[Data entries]
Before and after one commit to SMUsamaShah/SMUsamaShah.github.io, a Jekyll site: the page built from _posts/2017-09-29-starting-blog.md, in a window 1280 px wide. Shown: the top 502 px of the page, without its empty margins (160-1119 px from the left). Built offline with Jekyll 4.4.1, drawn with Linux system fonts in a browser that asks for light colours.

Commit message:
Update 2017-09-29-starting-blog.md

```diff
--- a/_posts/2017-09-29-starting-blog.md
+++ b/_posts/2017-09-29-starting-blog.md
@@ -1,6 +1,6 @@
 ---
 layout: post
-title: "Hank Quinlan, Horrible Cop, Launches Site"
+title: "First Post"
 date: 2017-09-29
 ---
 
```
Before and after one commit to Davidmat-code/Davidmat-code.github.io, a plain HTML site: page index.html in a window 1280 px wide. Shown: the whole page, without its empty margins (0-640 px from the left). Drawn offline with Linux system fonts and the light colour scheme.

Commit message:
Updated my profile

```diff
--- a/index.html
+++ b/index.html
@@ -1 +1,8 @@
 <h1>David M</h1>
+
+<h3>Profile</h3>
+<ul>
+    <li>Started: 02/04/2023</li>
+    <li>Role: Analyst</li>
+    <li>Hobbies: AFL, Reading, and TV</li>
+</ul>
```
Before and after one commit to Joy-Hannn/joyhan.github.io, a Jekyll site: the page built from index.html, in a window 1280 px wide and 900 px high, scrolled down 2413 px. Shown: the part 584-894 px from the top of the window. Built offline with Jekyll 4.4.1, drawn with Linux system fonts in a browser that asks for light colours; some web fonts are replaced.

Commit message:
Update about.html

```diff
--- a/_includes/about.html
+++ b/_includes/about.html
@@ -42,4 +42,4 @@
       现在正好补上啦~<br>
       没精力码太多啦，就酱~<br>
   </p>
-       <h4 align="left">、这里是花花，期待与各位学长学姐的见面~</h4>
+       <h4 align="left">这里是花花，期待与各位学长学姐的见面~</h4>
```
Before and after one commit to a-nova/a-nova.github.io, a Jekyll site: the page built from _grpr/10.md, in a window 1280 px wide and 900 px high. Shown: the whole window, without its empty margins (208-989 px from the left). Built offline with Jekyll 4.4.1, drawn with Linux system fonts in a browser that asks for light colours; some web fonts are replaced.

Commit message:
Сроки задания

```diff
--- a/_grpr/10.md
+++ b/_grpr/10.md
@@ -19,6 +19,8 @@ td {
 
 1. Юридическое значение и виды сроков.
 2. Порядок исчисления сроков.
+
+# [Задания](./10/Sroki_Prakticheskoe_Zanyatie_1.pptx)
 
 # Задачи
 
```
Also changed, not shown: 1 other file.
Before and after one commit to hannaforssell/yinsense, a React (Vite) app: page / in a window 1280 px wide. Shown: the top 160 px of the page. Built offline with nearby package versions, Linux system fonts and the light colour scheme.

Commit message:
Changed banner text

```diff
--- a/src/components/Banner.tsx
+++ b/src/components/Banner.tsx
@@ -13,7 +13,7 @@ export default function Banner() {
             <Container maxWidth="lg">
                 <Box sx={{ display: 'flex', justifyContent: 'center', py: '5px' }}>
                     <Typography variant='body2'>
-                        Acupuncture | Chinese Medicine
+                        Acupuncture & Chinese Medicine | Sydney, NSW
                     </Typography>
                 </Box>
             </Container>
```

- **Work instruction**:
Every line that holds the word "starting" should be copied from the records.

- **Answer to this problem**:
Before and after one commit to SMUsamaShah/SMUsamaShah.github.io, a Jekyll site: the page built from _posts/2017-09-29-starting-blog.md, in a window 1280 px wide. Shown: the top 502 px of the page, without its empty margins (160-1119 px from the left). Built offline with Jekyll 4.4.1, drawn with Linux system fonts in a browser that asks for light colours.
Update 2017-09-29-starting-blog.md
--- a/_posts/2017-09-29-starting-blog.md
+++ b/_posts/2017-09-29-starting-blog.md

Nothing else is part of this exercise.